“You know, you’re the third financial planner he’s seen,” his wife confessed to me.
She told me that we’d all given him the same message that he was in great shape for retirement. But those previous two advisors hadn’t managed to convince him — and in the end, he’d fired both of them. I knew that if I wanted to make a difference for this client, I’d have to take a different tack.
Our next meeting was supposed to be a goal-setting meeting. I was nervous and unsure whether he’d be open to talking about his vision for the future. In fact, I expected him to be quite resistant. But what happened in that meeting shocked me.

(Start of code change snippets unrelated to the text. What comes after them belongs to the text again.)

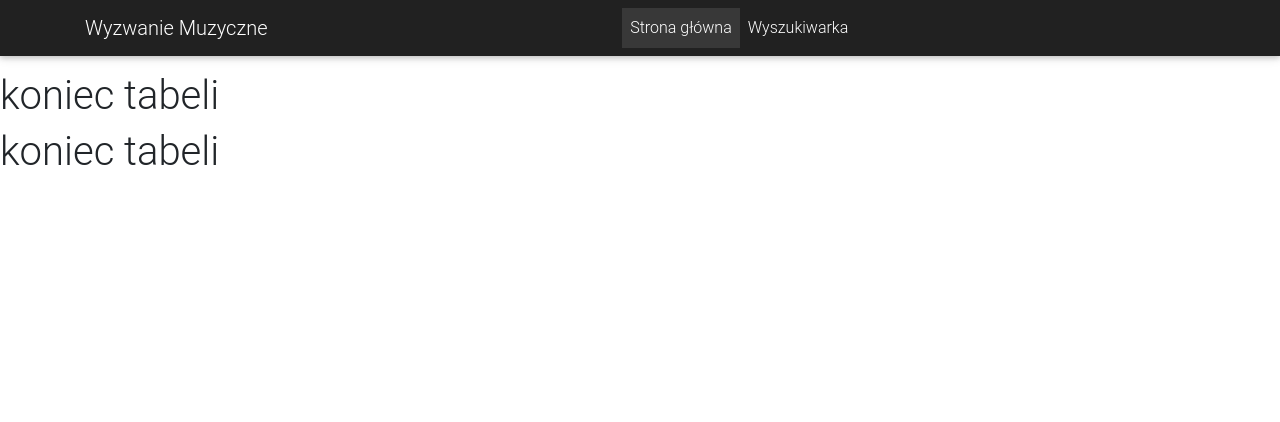
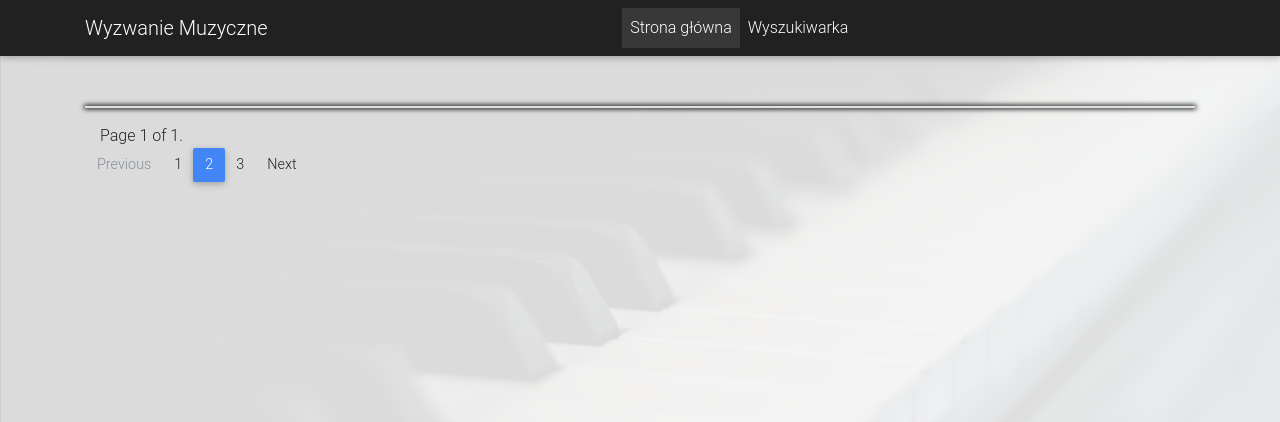
Before and after one commit to Drizii/DayChallange, a Django app: page /days/ in a window 1280 px wide. Shown: the top 422 px of the page. Run offline with Django 3.2, Linux system fonts and the light colour scheme; data that the repository does not hold is empty; some libraries are stand-ins or nearby versions.

Commit message:
dodanie tła wszędzie ładna tabelka pod /days/ prace nad paginatorem ip.

```diff
--- a/challange/templates/base.html
+++ b/challange/templates/base.html
@@ -10,6 +10,12 @@
   <link href="https://cdnjs.cloudflare.com/ajax/libs/twitter-bootstrap/4.1.3/css/bootstrap.min.css" rel="stylesheet">
   <!-- Material Design for Bootstrap -->
   <link href="https://cdnjs.cloudflare.com/ajax/libs/mdbootstrap/4.5.16/css/mdb.min.css" rel="stylesheet">
+<style>
+    body{
+        background: url("/static/backgr.jpg");
+        background-size: cover;
+    }
+</style>
 </head>
 <body>
 <!--Navbar-->
--- a/challange/templates/day.html
+++ b/challange/templates/day.html
@@ -1,65 +1,109 @@
 {% extends 'base.html' %}
 {% block title %} {% endblock %}
 {% block body %}
+
 <style>
+    body{
+        background: url("/static/backgr.jpg");
+        background-size: cover;
+    }
     table {
+        margin-top:50px;
         width: 100%;
         height: 100%;
-        background: grey;
         text-align: center;
+        border-collapse:separate;
+        border-spacing: 0 0px;
+        box-shadow: 0px 0px 5px 1px black;
     }
     .main-head{
-        background: grey;
-        box-sizing: border-box;
+        background: #808080;
         border-collapse: separate;
     }
-    .col-12 xd
-        background: grey;
+    tr.row_day>td, h4{
+        padding: 15px;
+        text-transform: uppercase;
+        font-weight: bold;
+        color: #f5f5f5;
+    }
+    tr.row_atr>td{
+        text-transform: uppercase;
+        font-weight: bold;
+        background:#F0F8FF;
+    }
+    tr.row_obj>td{
+        background:#F8F8FF;
+    }
+
 </style>
 
 <div class="container">
-<table class="table table-bordered">
+<table class="table table-bordered" >
     {% for day in object_list %}
     <thead class="main-head">
-        <td>{{ day.date }} - {{ day.condition }}</td>
+        <tr class="row_day" >
+            <td colspan="4"><h4>{{ day.date }} - {{ day.condition }}</h4></td>
+        </tr>
     </thead>
     <thead>
+        <tr class="row_atr">
             <td>Autor</td>
             <td>Tytuł</td>
             <td>Link</td>
             <td>Proponujący</td>
+        </tr>
     </thead>
+    <tbody>
         {% for obj in day.song_set.all %}
-    <tbody>
+        <tr class="row_obj">
             <td>{{ obj.artist }}</td>
             <td>{{ obj.title }}</td>
             <td>{{ obj.link }}</td>
             <td>{{ obj.person }}</td>
+        </tr>
+        {% endfor %}
     </tbody>
     {% endfor %}
-    {% endfor %}
 </table>
+<!--Paginator-->
+<div class="container">
+    <div class="pagination">
+        <span class="step-links">
+            {% if page_obj.has_previous %}
+                <a href="?page=1">&laquo; first</a>
+                <a href="?page={{ page_obj.previous_page_number }}">previous</a>
+            {% endif %}
+
+            <span class="current">
+                Page {{ page_obj.number }} of {{ page_obj.paginator.num_pages }}.
+            </span>
+
+            {% if page_obj.has_next %}
+                <a href="?page={{ page_obj.next_page_number }}">next</a>
+                <a href="?page={{ page_obj.paginator.num_pages }}">last &raquo;</a>
+            {% endif %}
+        </span>
     </div>
+</div>
+<!--/.Paginator-->
 
+<nav aria-label="Page navigation example">
+  <ul class="pagination pg-blue">
 
-    <h1>koniec tabeli</h1>
-    <h1>koniec tabeli</h1>
+    <li class="page-item disabled">
+      <a class="page-link" tabindex="-1">Previous</a>
+    </li>
 
+    <li class="page-item"><a class="page-link">1</a></li>
+    <li class="page-item active">
+      <a class="page-link">2 <span class="sr-only">(current)</span></a>
+    </li>
+    <li class="page-item"><a class="page-link">3</a></li>
 
-<div class="container">
-    {% for day in object_list %}
-    <div class="row">
-        <div class="col-12 xd">{{ day.date }} - {{ day.condition }}</div>
+    <li class="page-item">
+      <a class="page-link">Next</a>
+    </li>
 
-        {% for obj in day.song_set.all %}
-        <div class="col-3">{{ obj.artist }}</div>
-        <div class="col-3">{{ obj.title }}</div>
-        <div class="col-3">{{ obj.link }}</div>
-        <div class="col-3">{{ obj.person }}</div>
-        {% endfor %}
-    </div>
-    {% endfor %}
-</div>
-
-
+  </ul>
+</nav>
 {% endblock %}
--- a/challange/templates/main.html
+++ b/challange/templates/main.html
@@ -61,7 +61,7 @@
   </tbody>
 </table>
 </div>
-
+<!--Paginator-->
 <div class="container">
     <div class="pagination">
         <span class="step-links">
@@ -81,6 +81,7 @@
         </span>
     </div>
 </div>
+<!--/.Paginator-->
 {% endblock %}
 </body>
 </html>
--- a/challange/views.py
+++ b/challange/views.py
@@ -26,3 +26,4 @@ class DayListView(ListView):
     model = Day
     template_name = "day.html"
     context_object_name = "day"
+    paginate_by = 3
```
Also changed, not shown: challange/templates/index.html (+0 -14 lines), challange/static/backgr.jpg (added). Lines whose indentation alone changed are shown as unchanged.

I asked one of my typical questions: If you knew you had only 24 hours to live, what would you regret? He immediately burst into tears. In the subsequent conversation, he revealed that he had grown up very poor. It was clear to me that he’d internalized this fear of lacking sufficient resources, and that this was the reason why he was so uncomfortable with the idea of retiring. But I had to find a way to help him understand that, too.
After that goal-setting meeting I asked him to complete a money personality quiz. This is something I do with clients who seem to have some sort of internal block — maybe they overspend or maybe, like this client, they tend to underspend.

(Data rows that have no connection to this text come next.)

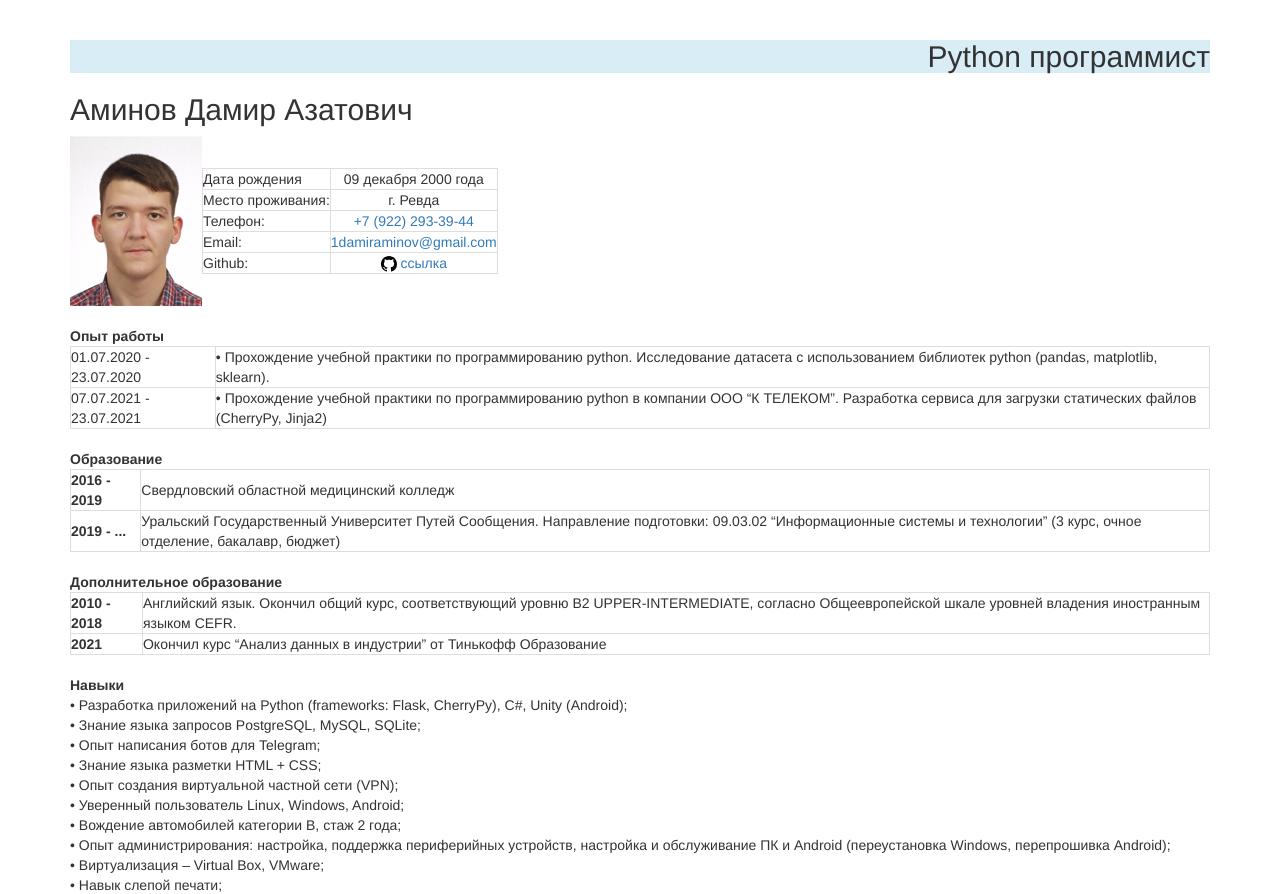
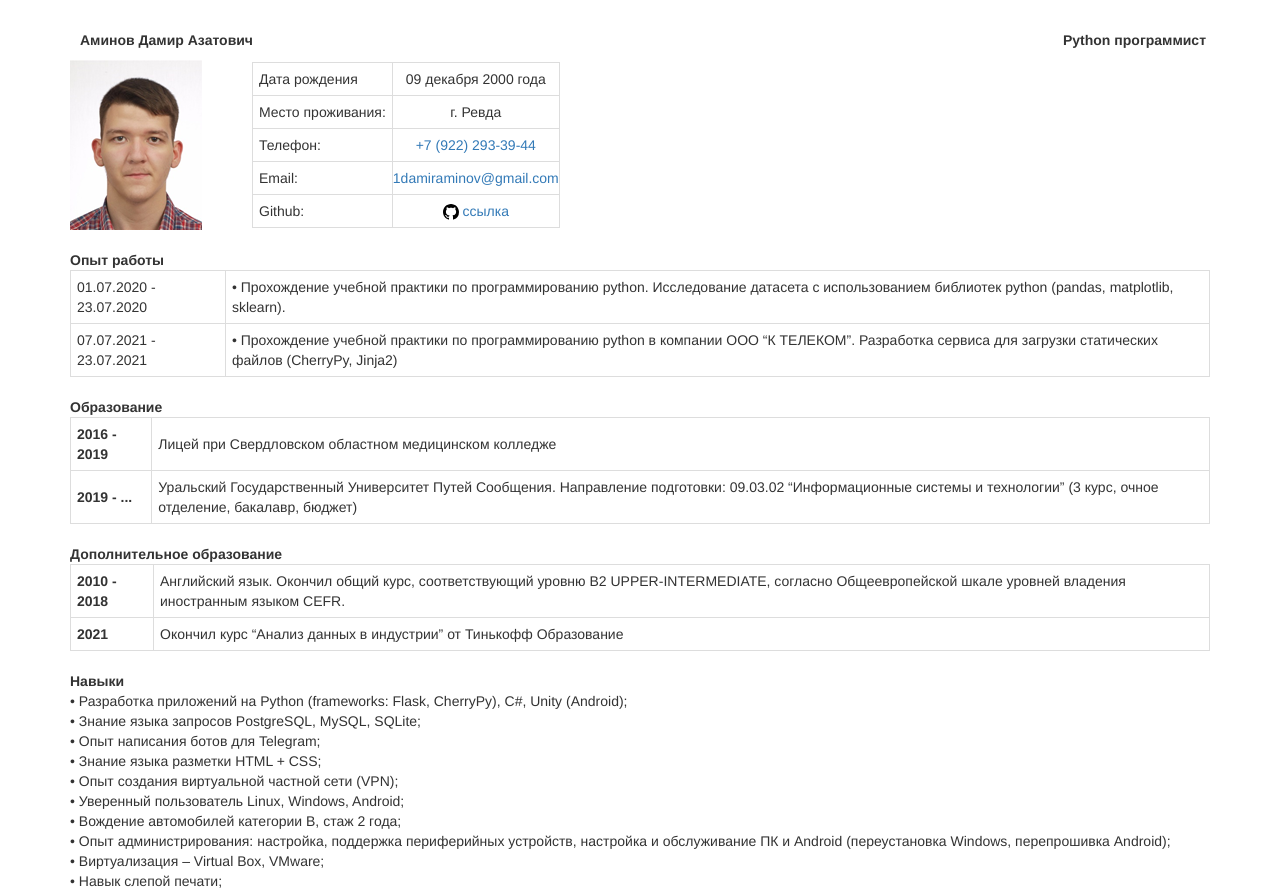
Before and after one commit to damiraminov1/DamirAzatovichSite, a Flask app: page / in a window 1280 px wide. Shown: the part 102-996 px from the top of the page. Run offline with Flask 2, Linux system fonts and the light colour scheme; some libraries are stand-ins or nearby versions.

Commit message:
index html fixes

```diff
--- a/app/templates/main/index.html
+++ b/app/templates/main/index.html
@@ -2,32 +2,34 @@
 
 {% block app_content %}
     <div class="container mt-4">
-        <div align="right">
-            <h2 class="bg-info text-blue">Python программист</h2>
-        </div>
-        <h2>Аминов Дамир Азатович</h2>
+        <table>
+            <tr style="margin-left: 50px">
+                <td style="padding: 10px"><b>Аминов Дамир Азатович</b></td>
+                <td style="padding-left: 800px"><b>Python программист</b></td>
+            </tr>
+        </table>
         <table>
             <tr>
                 <td><img src="{{ url_for('static', filename = 'images/Avatar.jpg') }}"></td>
-                <td><table class="table-bordered">
+                <td><table class="table-bordered" style="margin-left: 50px">
                     <tr>
-                        <td>Дата рождения</td>
+                        <td style="padding: 6px">Дата рождения</td>
                         <td class="text-center">09 декабря 2000 года</td>
                     </tr>
                     <tr>
-                        <td>Место проживания:</td>
+                        <td style="padding: 6px">Место проживания:</td>
                         <td class="text-center">г. Ревда</td>
                     </tr>
                     <tr>
-                        <td>Телефон:</td>
+                        <td style="padding: 6px">Телефон:</td>
                         <td class="text-center"><a href="tel:+79222933944">+7 (922) 293-39-44</a></td>
                     </tr>
                     <tr>
-                        <td>Email: </td>
+                        <td style="padding: 6px">Email: </td>
                         <td class="text-center"><a href="mailto:1damiraminov@gmail.com">1damiraminov@gmail.com</a></td>
                     </tr>
                     <tr>
-                        <td>Github: </td>
+                        <td style="padding: 6px">Github: </td>
                         <td class="text-center"><a href="https://github.com/hecronk">
                             <img src="{{ url_for('static', filename = 'icons/github.svg') }}"></a>
                             <a href="https://github.com/hecronk">ссылка</a>
@@ -41,13 +43,13 @@
         <br>
         <table class="table-bordered">
             <tr>
-                <td>01.07.2020 - 23.07.2020</td>
-                <td>&bull; Прохождение учебной практики по программированию python.
+                <td style="padding: 6px">01.07.2020 - 23.07.2020</td>
+                <td style="padding: 6px">&bull; Прохождение учебной практики по программированию python.
                     Исследование датасета с использованием библиотек python (pandas, matplotlib, sklearn).</td>
             </tr>
             <tr>
-                <td>07.07.2021 - 23.07.2021</td>
-                <td>&bull; Прохождение учебной практики по программированию python в компании ООО “К ТЕЛЕКОМ”.
+                <td style="padding: 6px">07.07.2021 - 23.07.2021</td>
+                <td style="padding: 6px">&bull; Прохождение учебной практики по программированию python в компании ООО “К ТЕЛЕКОМ”.
                     Разработка сервиса для загрузки статических файлов (CherryPy, Jinja2)</td>
             </tr>
         </table>
@@ -56,12 +58,12 @@
         <br>
         <table class="table-bordered">
             <tr>
-                <td><b>2016 - 2019</b></td>
-                <td>Свердловский областной медицинский колледж</td>
+                <td style="padding: 6px"><b>2016 - 2019</b></td>
+                <td style="padding: 6px">Лицей при Свердловском областном медицинском колледже</td>
             </tr>
             <tr>
-                <td><b>2019 - ...</b></td>
-                <td>Уральский Государственный Университет Путей Сообщения.
+                <td style="padding: 6px"><b>2019 - ...</b></td>
+                <td style="padding: 6px">Уральский Государственный Университет Путей Сообщения.
                     Направление подготовки: 09.03.02 “Информационные системы и технологии”
                     (3 курс, очное отделение, бакалавр, бюджет)</td>
             </tr>
@@ -71,13 +73,13 @@
         <br>
         <table class="table-bordered">
             <tr>
-                <td><b>2010 - 2018</b></td>
-                <td>Английский язык. Окончил общий курс, соответствующий уровню B2 UPPER-INTERMEDIATE,
+                <td style="padding: 6px"><b>2010 - 2018</b></td>
+                <td style="padding: 6px">Английский язык. Окончил общий курс, соответствующий уровню B2 UPPER-INTERMEDIATE,
                     согласно Общеевропейской шкале уровней владения иностранным языком CEFR.</td>
             </tr>
             <tr>
-                <td><b>2021</b></td>
-                <td>Окончил курс “Анализ данных в индустрии” от Тинькофф Образование</td>
+                <td style="padding: 6px"><b>2021</b></td>
+                <td style="padding: 6px">Окончил курс “Анализ данных в индустрии” от Тинькофф Образование</td>
             </tr>
         </table>
         <br>
```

The quiz diagnosed my client as “a miser.” At the next meeting we were able to use that label to talk about why he was so hesitant about spending money. I don’t think it was something he’d ever discussed before in an in-depth way, even with his wife.
There was something about having me — a neutral third party — facilitating the conversation that enabled him to open up.Over time, even just having that label to point to helped him understand his behavior better.
Since that conversation, I feel as if we’ve finally broken through a psychological wall. He’s become more comfortable spending. He recently even booked a cruise with his wife. It’s been so satisfying to see someone who worked so hard throughout his life finally feel as though he has permission to enjoy himself.
You can make a client the best plan in the world and if they don’t implement it you’re just wasting their money and your time. Diagnostic tests like the money personality quiz can be really helpful when a client has an issue about which they have a hard time being open.
By providing a label and a frame for discussing the issues, such tools allow you to have a more productive conversation.
When you’re dealing with a situation where more reports aren’t doing any good, you need to take a different approach.